Her personal commitment to eradicating infectious disease and social inequalities goes back to early 2009 with her days as a human rights intern with the United Nations Joint Program for HIV/AIDS and working as a prosecutor for the United Nations International Criminal Tribunal for Rwanda.

And difficult as the COVID-19 pandemic has been for the rest of the world, she says it’s brought out the best in Vir, which in collaboration with partner GSK, developed in 15 months sotrovimab, a monoclonal antibody which continues to be a treatment option for patients outside the U.S. at high risk of hospitalization. Overall, sotrovimab has been supplied to more than 40 countries. But de Verneuil reminds us that the world remains far from infectious-disease-free and thus the mission endures. 

“It’s been an exhilarating three years here,” she says. “I’ve represented public companies and their boards my whole career but have never been prouder of what I do on a day-to-day basis. My job is this wonderful mix of law, finance and science backed by a deep-rooted mission to push the boundaries of innovation to help patients. It doesn’t get much better than that.”

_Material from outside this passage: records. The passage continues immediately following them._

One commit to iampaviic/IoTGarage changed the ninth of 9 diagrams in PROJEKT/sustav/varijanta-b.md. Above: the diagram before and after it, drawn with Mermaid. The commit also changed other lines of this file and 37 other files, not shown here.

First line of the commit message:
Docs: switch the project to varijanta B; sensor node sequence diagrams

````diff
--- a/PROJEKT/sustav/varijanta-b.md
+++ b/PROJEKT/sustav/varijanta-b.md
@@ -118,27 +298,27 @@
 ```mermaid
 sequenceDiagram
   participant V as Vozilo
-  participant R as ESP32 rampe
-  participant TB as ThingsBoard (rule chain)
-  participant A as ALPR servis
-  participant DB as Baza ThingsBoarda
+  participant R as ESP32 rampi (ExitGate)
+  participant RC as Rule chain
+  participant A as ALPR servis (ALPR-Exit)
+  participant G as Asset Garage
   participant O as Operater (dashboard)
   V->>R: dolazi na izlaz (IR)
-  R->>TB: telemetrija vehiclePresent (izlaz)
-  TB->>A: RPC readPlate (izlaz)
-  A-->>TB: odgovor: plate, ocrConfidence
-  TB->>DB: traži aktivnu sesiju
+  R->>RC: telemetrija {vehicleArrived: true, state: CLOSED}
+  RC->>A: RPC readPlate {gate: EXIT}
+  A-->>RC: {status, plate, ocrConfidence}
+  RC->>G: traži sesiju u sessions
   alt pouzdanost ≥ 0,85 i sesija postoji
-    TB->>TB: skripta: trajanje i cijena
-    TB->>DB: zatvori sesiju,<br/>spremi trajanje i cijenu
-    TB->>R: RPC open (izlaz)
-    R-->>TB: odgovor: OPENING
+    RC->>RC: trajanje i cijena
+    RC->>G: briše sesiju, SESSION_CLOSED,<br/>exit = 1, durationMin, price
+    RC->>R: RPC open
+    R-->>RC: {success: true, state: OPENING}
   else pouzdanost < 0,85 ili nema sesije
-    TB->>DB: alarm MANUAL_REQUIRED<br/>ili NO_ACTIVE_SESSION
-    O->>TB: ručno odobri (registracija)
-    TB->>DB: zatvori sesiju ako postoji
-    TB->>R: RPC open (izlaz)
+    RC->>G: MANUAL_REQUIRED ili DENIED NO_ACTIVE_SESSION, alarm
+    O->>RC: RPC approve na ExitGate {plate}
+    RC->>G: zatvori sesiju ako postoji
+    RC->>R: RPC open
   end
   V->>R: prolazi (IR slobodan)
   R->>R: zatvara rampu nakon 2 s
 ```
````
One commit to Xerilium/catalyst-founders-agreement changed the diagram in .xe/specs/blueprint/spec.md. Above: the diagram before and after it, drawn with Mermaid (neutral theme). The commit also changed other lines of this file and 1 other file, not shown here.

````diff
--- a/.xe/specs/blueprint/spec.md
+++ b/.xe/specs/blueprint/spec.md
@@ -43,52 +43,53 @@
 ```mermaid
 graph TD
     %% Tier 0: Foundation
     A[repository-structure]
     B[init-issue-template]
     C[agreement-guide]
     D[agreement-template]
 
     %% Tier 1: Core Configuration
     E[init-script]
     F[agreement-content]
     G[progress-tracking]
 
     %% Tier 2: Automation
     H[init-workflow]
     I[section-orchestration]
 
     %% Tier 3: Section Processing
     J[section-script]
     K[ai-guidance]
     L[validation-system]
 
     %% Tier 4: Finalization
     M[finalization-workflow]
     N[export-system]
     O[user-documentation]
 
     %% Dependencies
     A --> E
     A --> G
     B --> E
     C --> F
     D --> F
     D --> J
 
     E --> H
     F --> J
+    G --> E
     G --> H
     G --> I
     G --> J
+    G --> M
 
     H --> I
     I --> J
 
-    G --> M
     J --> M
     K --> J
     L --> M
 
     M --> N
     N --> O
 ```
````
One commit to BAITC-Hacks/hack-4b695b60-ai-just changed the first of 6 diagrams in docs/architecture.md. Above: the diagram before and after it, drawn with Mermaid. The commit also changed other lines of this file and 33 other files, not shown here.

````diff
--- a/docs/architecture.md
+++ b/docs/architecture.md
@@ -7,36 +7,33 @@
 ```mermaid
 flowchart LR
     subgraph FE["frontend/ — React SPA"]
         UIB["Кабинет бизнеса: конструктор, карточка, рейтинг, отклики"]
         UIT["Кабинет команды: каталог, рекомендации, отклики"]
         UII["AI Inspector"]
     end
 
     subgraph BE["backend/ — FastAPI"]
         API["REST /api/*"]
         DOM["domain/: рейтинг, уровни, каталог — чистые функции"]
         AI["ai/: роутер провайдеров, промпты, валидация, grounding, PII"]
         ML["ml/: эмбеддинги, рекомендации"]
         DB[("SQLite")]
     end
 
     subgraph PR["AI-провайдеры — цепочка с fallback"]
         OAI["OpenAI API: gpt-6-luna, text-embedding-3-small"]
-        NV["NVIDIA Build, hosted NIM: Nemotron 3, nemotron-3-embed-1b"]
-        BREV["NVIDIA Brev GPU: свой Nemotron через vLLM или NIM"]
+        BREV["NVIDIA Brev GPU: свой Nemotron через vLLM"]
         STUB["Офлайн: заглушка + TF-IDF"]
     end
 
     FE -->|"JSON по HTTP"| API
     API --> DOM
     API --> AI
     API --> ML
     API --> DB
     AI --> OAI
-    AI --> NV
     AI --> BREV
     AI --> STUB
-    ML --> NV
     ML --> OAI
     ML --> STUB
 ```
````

As a publicly traded biotech company with such an ambitious mission, she emphasizes how essential it is to have a solid legal foundation that safeguards research and intellectual property while ensuring that business is conducted with integrity and in compliance.

Quite the role model

Also wanting to empower her female peers, de Verneuil co-founded and co-chaired Women@Vir, the company’s first employee resource group for women. Though Vir is already a diverse company reflected by its executive management team, de Verneuil is striving for women to continue to have more leadership opportunities.  

“Women@Vir has given the women an outlet to voice anything that’s on their minds,” she says. “It has been a great catalyst to meet people outside the departments where you usually work and has enhanced the wonderful culture that we already have at Vir.”

However inspired the women may be, anyone might be hard-pressed to match de Verneuil’s experiences. Colombian-born and Miami-raised, she earned degrees from Duke University and New York University School of Law. She honed her skills at law firms and as general counsel of a publicly traded company, even working a year in Africa as a United Nations senior prosecutor for the Rwandan genocide of the mid-1990s. She’s also lived and worked on Wall Street and in France, where she met her husband, and in China and India.

“Since I was little, I’ve always wanted a career that touched the global community,” she says. “Law and foreign languages appealed to me. I like to solve problems and love learning. Being a lawyer and speaking multiple languages gives you the ability to make an impact.”

Down to a science

De Verneuil and her legal team support the business in its fiduciary duty and help drive the company’s pipeline and science forward while protecting its intellectual property and supporting its collaboration with partners on the development of potential new medicines. Then there’s her role in the corporate governance piece which is so key and working with Vir’s board of directors and shareholders.

It’s a demanding role, but one she finds preferable to private practice.

“At Vir, I am immersed in projects from conception to completion and am part of the heart and soul of a global mission,” she says.

Still, she benefited from her years as a partner and corporate associate with such firms as Simpson Thatcher & Bartlett, Shearman & Sterling, and DLA Piper, that last one bringing de Verneuil and her family to Silicon Valley, which has become home. She traces her ambitious streak to her grandmother, who owned a stationery shop where as a young girl she took a fascination with pencils, pens and markers. The woman’s 104 years young, wears silk dresses, remains physically and mentally sharp, and has never spent a night in a hospital.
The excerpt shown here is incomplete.